Exercise description: Scan the entries below. Return every line that includes "dart".

(Records from a data source)
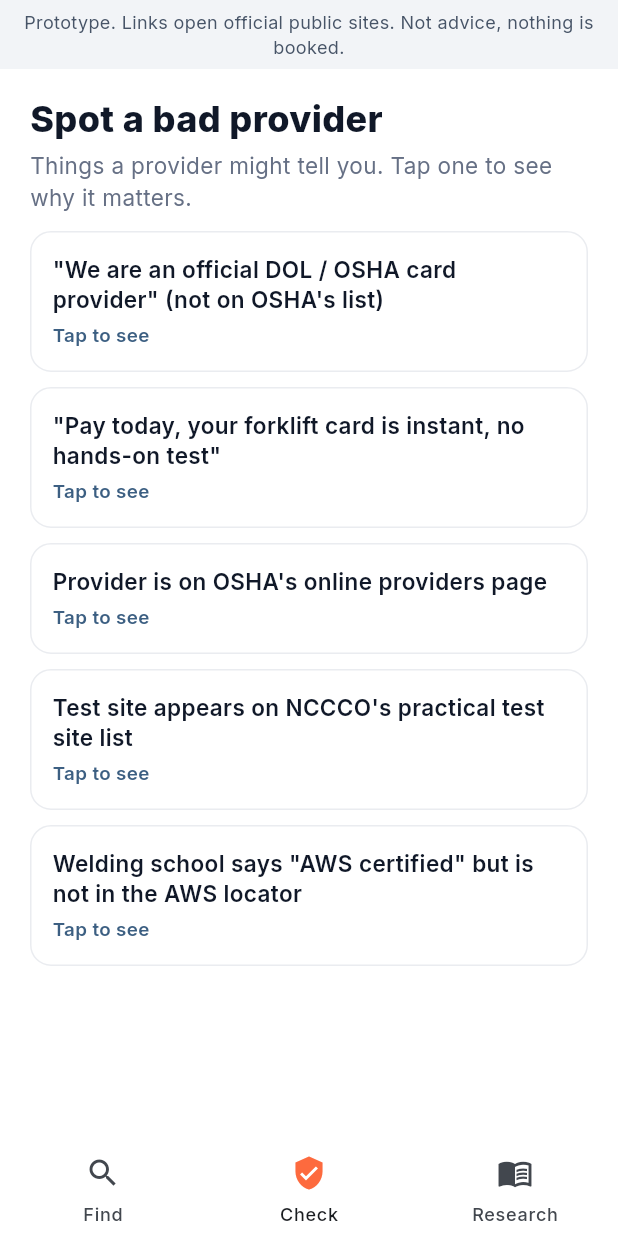
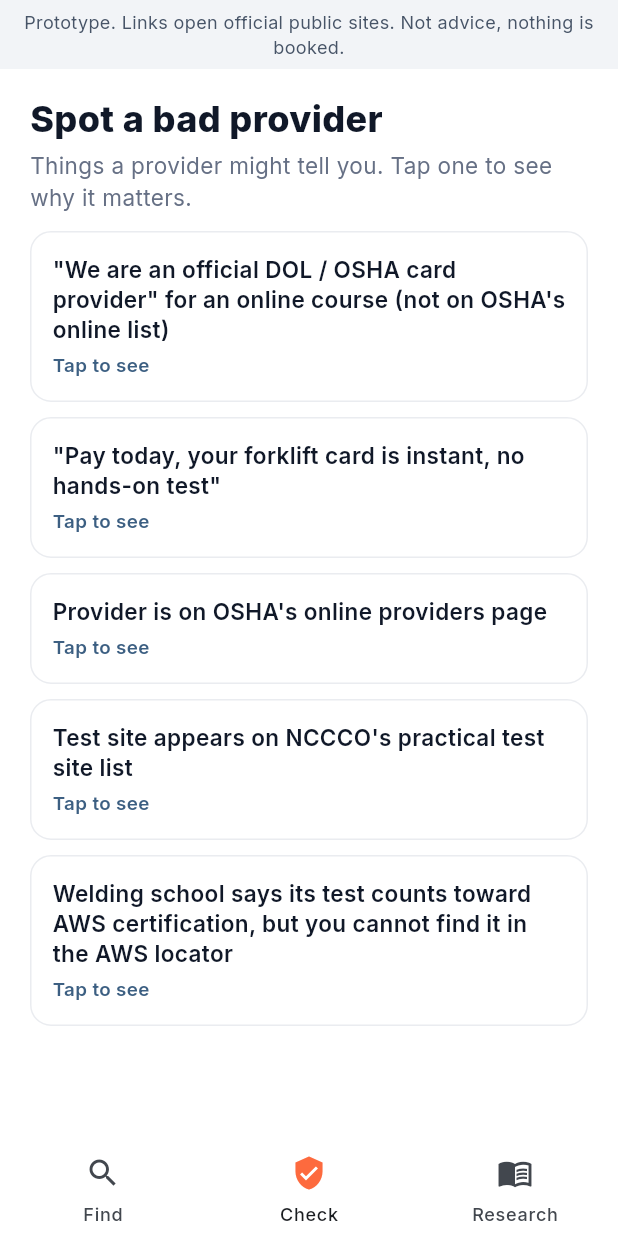
Before and after one commit to kunaxar/worker-credential-finder, a Flutter app: the screen it shows after launch, item 2 of the bottom bar chosen, on a phone screen of 412 x 824 dp. Run offline on Flutter 3.47's test engine with Material 3 defaults, Android fonts, the phone set to English and light mode, and no system bars; our stand-ins replace google_fonts.

Commit message:
Update data.dart

```diff
--- a/lib/data.dart
+++ b/lib/data.dart
@@ -76,8 +76,8 @@
 }
 
 const claims = <Claim>[
-  Claim('"We are an official DOL / OSHA card provider" (not on OSHA\'s list)', true, 'Check before you pay',
-      'OSHA lists its authorized online providers and says it cannot validate training from vendors that are not on that list. A website describing itself as official is a claim, not proof.',
+  Claim('"We are an official DOL / OSHA card provider" for an online course (not on OSHA\'s online list)', true, 'Check before you pay',
+      'OSHA lists its authorized online providers and says it cannot validate training from vendors that are not on that list. This list is for online courses. For a classroom course, use OSHA Find a Trainer instead. A website describing itself as official is a claim, not proof.',
       Link('OSHA authorized online providers', 'https://www.osha.gov/training/outreach/training-providers')),
   Claim('"Pay today, your forklift card is instant, no hands-on test"', true, 'Check before you pay',
       'OSHA 1910.178(l) requires training and an evaluation, and the employer certifies it. A card with no evaluation does not match what the rule describes.',
@@ -88,7 +88,7 @@
   Claim('Test site appears on NCCCO\'s practical test site list', false, 'Good sign',
       'NCCCO publishes the practical test sites. Check the date and the crane type there.',
       Link('NCCCO practical test sites', 'https://nccco.org/nccco/get-cco-certified/find-cco-test-locations/find-practical-test-sites')),
-  Claim('Welding school says "AWS certified" but is not in the AWS locator', true, 'Check before you pay',
-      'AWS publishes its Accredited Test Facility locator. Look the facility up yourself.',
+  Claim('Welding school says its test counts toward AWS certification, but you cannot find it in the AWS locator', true, 'Ask before you pay',
+      'Not being in the locator does not prove a problem. The list may not show every site, and a school may only train. Ask which AWS Accredited Test Facility gives the test, then look that facility up in the AWS locator.',
       Link('AWS ATF locator', 'https://my.aws.org/certification/atflocator')),
 ];
```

Response to the task:
Update data.dart
--- a/lib/data.dart
+++ b/lib/data.dart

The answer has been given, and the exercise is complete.